Yes, he was here. Been slumped against a concrete wall around back. Two teenage boys harrassed his blacked-out body but he’d scared them off. They urinated on him or near him. It was hard to tell which. But he wasn’t there anymore. Wandered off.

You thanked him for the both of us. Before walking away to complete his rounds, he’d said that he hoped we found him, that he seemed really wasted. I stood stunned, feet sinking into the mulch of curb appeal, rooted in my shame. Daughter of derelict, of vagrant, of drunk, of fuck-up. You dragged me gently into the elevator. I scrunched my eyes shut and tried to remember earlier in the evening: the garden salad in a wooden bowl, my father’s remarks on our apartment’s potential, the initial toast to one another at the first bar when he still asked innocuous questions about your job and where you grew up. A girl, her father and her boyfriend. Upon first glimpse, a conventional scene. Blessedly ordinary. I wanted to stay in that dull tableaux forever.

When I opened my eyes again, I saw the outdoor hall of our complex, the stretch of the second floor’s eerie yellow light muddied by mosquitoes who’d lost their way and now clung to its indifferent glow. You thought it best to drop me off while you continued the search. I agreed. I was so, so tired. So, so sorry.

When you unlocked the door, the light spilled in—a blotch of moonlight blemishing the dark, illuminating the pathetic shape of a middle-aged man, unconscious, spreading himself across our couch. Mouth agape, boat shoes still on. His silvery hair glinted and a pale sliver of stomach peeked out from his golf shirt’s nylon-cotton blend. His arms were awkwardly raised above his drooping head, outstretched as if anticipating a rollercoaster’s thrilling decline.

How in the hell? My whisper sliced like a blade through the stillness. Seriously, how in the fuck?

Within moments, we’d solved the mystery. The ecstatic wooing of clubgoers so shrill and near as if they were grinding away in our kitchen. We discovered the sliding glass door overlooking our balcony was ajar, wide open to the downtown revelry. Dad, as drunk as he was, had remembered which apartment was ours, correctly identified it from behind, climbed the two stories up and over the railing’s thick metal bars to slip through our door, equipped with the dumb faith we left it unlocked and our loveseat was waiting to embrace him in dreamless sleep.

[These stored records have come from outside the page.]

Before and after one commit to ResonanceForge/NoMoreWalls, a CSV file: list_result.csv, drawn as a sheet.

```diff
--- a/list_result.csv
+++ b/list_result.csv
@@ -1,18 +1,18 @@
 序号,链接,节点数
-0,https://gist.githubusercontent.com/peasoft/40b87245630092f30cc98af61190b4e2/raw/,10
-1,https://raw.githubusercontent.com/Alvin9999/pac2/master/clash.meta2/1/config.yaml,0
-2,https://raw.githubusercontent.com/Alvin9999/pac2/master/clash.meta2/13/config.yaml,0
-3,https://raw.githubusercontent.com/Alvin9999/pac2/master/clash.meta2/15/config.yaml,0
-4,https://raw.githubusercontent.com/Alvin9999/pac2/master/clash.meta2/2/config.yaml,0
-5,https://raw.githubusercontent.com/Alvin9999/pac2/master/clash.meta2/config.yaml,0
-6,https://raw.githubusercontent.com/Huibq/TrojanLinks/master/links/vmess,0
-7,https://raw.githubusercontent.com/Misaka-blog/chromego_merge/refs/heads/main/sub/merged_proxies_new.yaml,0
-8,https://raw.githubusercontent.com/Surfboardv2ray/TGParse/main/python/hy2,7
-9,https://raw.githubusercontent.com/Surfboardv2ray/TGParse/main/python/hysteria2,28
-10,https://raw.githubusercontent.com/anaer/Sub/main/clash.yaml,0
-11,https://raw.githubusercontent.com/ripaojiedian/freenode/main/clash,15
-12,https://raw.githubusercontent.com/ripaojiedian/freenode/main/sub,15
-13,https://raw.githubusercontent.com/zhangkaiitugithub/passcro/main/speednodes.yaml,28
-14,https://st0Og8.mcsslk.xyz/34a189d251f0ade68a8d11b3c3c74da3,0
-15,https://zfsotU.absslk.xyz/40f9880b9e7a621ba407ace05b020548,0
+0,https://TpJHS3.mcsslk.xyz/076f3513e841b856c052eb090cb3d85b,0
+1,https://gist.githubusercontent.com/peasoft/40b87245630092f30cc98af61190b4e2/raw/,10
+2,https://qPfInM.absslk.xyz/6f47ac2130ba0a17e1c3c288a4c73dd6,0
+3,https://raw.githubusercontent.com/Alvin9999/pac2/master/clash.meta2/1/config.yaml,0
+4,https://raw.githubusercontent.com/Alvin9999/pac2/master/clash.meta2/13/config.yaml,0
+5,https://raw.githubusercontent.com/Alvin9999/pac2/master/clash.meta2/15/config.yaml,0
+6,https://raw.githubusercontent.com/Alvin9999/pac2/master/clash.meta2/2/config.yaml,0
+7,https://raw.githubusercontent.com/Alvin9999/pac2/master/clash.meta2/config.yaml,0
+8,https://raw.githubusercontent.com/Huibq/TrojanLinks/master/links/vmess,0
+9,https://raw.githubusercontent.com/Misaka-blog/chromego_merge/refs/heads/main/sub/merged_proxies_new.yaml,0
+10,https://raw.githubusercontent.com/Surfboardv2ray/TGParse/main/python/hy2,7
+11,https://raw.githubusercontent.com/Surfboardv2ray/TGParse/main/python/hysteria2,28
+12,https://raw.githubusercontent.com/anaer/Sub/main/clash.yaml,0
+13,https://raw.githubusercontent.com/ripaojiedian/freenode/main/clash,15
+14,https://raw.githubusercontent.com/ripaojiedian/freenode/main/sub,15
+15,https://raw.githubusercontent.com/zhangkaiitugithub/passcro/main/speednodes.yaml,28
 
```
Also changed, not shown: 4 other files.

I wanted answers. I wanted them now.

Dad, dad! Goddammit Dad. My small hands kneaded and kneaded into the stubborn dough of him but his flesh was unyielding.

You slammed the sliding glass door shut and searched for a blanket we didn’t own. I stood over the snoring bulk of him, fists dangling at my sides, until the dark settled and the moon retreated. Eventually, you pulled me to bed.

I woke up, damp from the late morning heat, back flat against the deflated air mattress because we still hadn’t bought a real bed. You stirred and instinctively climbed on top of me. Your thrusts were shallow, so he wouldn’t hear. I covered my mouth even though I wasn’t making any noise. When we opened the door, he was awake and chipper and inquiring about breakfast. I never asked him how he managed to find our place, to awake from his piss-drenched slumber and climb on through. And he never asked me what I was doing with you, a man who accepted all this mess without protest—a man who should’ve know better because he was a father himself.

We took him to a diner, just blocks away from where we’d lost him. We ate our breakfast in big, airless gulps. He ordered a second Bloody Mary, extra spicy, and you followed suit. I knew it’d be months before my dad would next call or visit, that I’d lost him again even though he sat across from me, oversalting his omelette and cracking jokes. When he excused himself for the bathroom, you reassured me that he meant well, that a man like him made mistakes out of guilt and old pain. As you talked, your hand climbed my thigh while the other picked up the tab.


image: D.T. Robbins